The campaign invites Catholics throughout the U.S. to show their compassion and to Share the Journey with the millions of people across the globe who are fleeing poverty, oppression, war and disaster. Just as Jesus journeyed to share the Gospel of love and sacrificed for others, Catholics in the U.S. are being called to share the physical and emotional journey with migrants and refugees by extending the hand of dignity, love and support.
Such journeys toward new understanding and compassion often begin with a personal encounter with one who had previously been a stranger, whose customs were unfamiliar, and whose life stories were unknown. It is hoped that, through this campaign, Catholics everywhere will begin a journey of personal engagement with those among us who need our help, as well as a journey of personal commitment to use their voices in support of programs and policies which benefit individuals and families desperate to rebuild their lives.

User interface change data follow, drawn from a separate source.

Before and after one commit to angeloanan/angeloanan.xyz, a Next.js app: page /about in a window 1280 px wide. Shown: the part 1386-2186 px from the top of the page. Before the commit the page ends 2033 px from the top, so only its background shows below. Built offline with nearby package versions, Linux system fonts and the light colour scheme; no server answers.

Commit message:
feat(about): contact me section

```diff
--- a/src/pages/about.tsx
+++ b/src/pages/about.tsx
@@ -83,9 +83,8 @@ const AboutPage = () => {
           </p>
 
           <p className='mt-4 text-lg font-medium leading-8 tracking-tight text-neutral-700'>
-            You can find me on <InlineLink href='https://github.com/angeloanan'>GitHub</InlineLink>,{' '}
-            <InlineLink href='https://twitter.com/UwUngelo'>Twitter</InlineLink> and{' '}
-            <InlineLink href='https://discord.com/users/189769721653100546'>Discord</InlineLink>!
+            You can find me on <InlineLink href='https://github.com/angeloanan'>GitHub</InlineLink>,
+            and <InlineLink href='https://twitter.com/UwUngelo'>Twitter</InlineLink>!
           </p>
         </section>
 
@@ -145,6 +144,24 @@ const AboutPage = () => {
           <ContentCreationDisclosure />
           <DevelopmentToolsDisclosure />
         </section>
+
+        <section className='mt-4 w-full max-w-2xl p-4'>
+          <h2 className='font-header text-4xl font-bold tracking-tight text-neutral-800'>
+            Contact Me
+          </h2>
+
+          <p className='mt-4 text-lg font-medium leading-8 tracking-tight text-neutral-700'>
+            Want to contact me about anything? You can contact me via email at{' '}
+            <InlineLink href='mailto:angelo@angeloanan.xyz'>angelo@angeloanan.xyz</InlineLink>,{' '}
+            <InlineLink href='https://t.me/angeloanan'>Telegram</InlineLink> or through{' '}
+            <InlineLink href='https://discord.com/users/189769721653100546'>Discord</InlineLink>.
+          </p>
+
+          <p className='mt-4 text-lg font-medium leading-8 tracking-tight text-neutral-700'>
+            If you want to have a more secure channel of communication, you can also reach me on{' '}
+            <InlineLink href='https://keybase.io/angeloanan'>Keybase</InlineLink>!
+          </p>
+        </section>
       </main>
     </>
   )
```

“It’s an honor to be here today, and it’s an honor to be in this country,” said Muhammad Zafir, a 19 year old refugee from Pakistan who was accompanied by his mother and sister. “It really has been a journey, but I’m just so happy that it can be continued in a peaceful place where my family and I are welcomed,” he said, beaming.